Contemplating the Divine

Chapter:
(p.157) 8 Contemplating the Divine
Source:
Descartes's Fictions
Author(s):

Emma Gilby

Publisher:
Oxford University Press
DOI:10.1093/oso/9780198831891.003.0008

This chapter focuses on Descartes’s more general articulation of our reliance on God, who alone, he says, can offer us continuing certainty. Descartes is struck by wonder at the beauty of God’s ‘immense light’, even if his own understanding is ‘shrouded in darkness’. In contemplating the divine, Descartes needs to come to terms with dramatic paradigms of necessity and contingency. Here, we consider Descartes’s statements about eternal truths. Like Virgil’s Jupiter, God simultaneously creates laws and sees them fulfilled. Contemporary debates about whether we can ‘univocally’ conceive of the divine and the human also return us, in this chapter, to themes of conversion, humility, and an attention that is strengthened even as it recognizes its own limits. Throughout, we observe cross-currents of association between philosophy, patristics, and poetics.
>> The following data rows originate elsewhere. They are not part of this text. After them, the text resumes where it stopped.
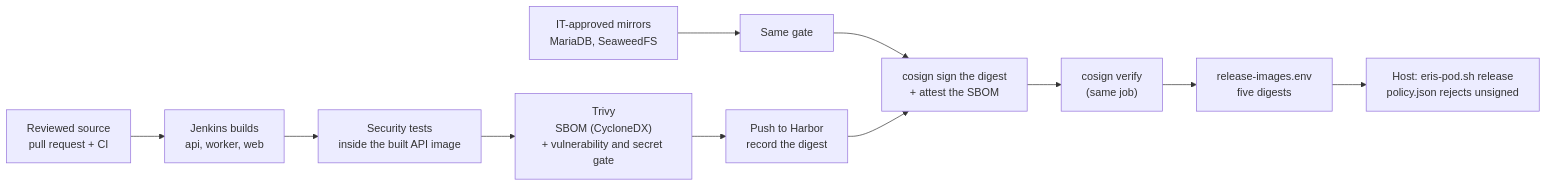
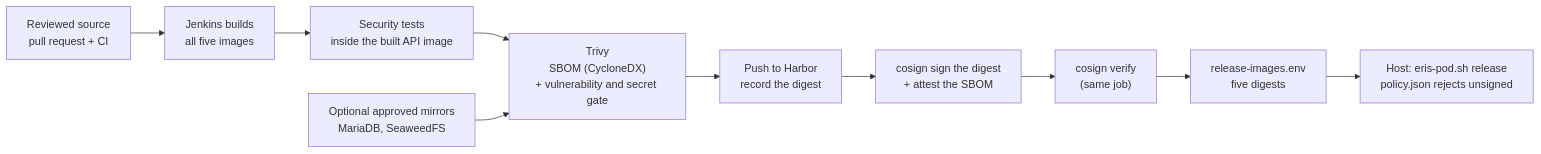
The first of 2 diagrams in docs/security/supply-chain.md (Alexeitor292/ERIS_REACT_native), drawn with Mermaid before and after one commit. The commit also changed other lines of this file and 42 other files, not shown here.

````diff
--- a/docs/security/supply-chain.md
+++ b/docs/security/supply-chain.md
@@ -10,13 +10,12 @@
 ```mermaid
 flowchart LR
-    src["Reviewed source<br/>pull request + CI"] --> build["Jenkins builds<br/>api, worker, web"]
+    src["Reviewed source<br/>pull request + CI"] --> build["Jenkins builds<br/>all five images"]
     build --> tests["Security tests<br/>inside the built API image"]
     tests --> scan["Trivy<br/>SBOM (CycloneDX)<br/>+ vulnerability and secret gate"]
-    mirrors["IT-approved mirrors<br/>MariaDB, SeaweedFS"] --> scan2["Same gate"]
+    mirrors["Optional approved mirrors<br/>MariaDB, SeaweedFS"] --> scan
     scan --> push["Push to Harbor<br/>record the digest"]
-    scan2 --> sign
     push --> sign["cosign sign the digest<br/>+ attest the SBOM"]
     sign --> verify["cosign verify<br/>(same job)"]
     verify --> env["release-images.env<br/>five digests"]
     env --> host["Host: eris-pod.sh release<br/>policy.json rejects unsigned"]
 ```
````
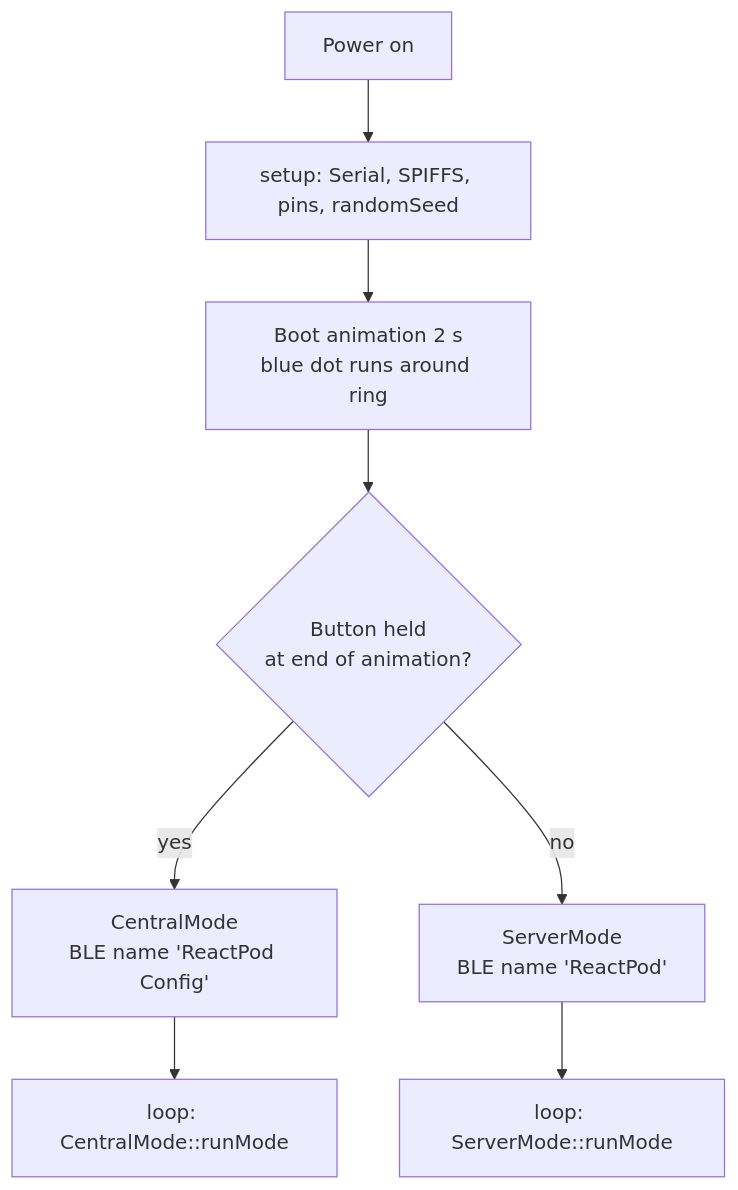
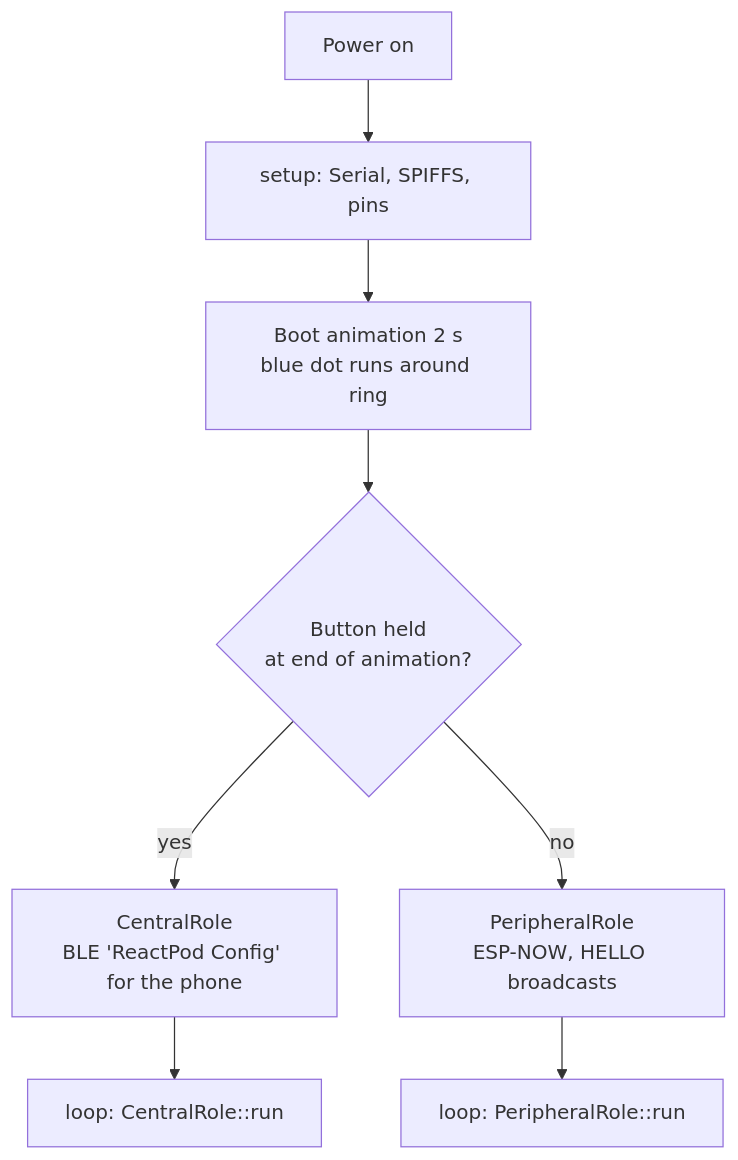
Before and after one commit to RunningJoke/reactionButton: the second of 4 diagrams in doc/architecture.md, drawn with Mermaid. The commit also changed other lines of this file and 11 other files, not shown here.

First line of the commit message:
Update documentation for ESP-NOW, sync, config API and testing

````diff
--- a/doc/architecture.md
+++ b/doc/architecture.md
@@ -96,10 +112,10 @@
 ```mermaid
 flowchart TD
-    A[Power on] --> B[setup: Serial, SPIFFS, pins, randomSeed]
+    A[Power on] --> B[setup: Serial, SPIFFS, pins]
     B --> C[Boot animation 2 s<br/>blue dot runs around ring]
     C --> D{Button held<br/>at end of animation?}
-    D -- yes --> E[CentralMode<br/>BLE name 'ReactPod Config']
-    D -- no --> F[ServerMode<br/>BLE name 'ReactPod']
-    E --> G[loop: CentralMode::runMode]
-    F --> H[loop: ServerMode::runMode]
+    D -- yes --> E[CentralRole<br/>BLE 'ReactPod Config' for the phone]
+    D -- no --> F[PeripheralRole<br/>ESP-NOW, HELLO broadcasts]
+    E --> G[loop: CentralRole::run]
+    F --> H[loop: PeripheralRole::run]
 ```
````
Keywords:   eternal truths, Augustine, univocity, Antoine Arnauld, conversion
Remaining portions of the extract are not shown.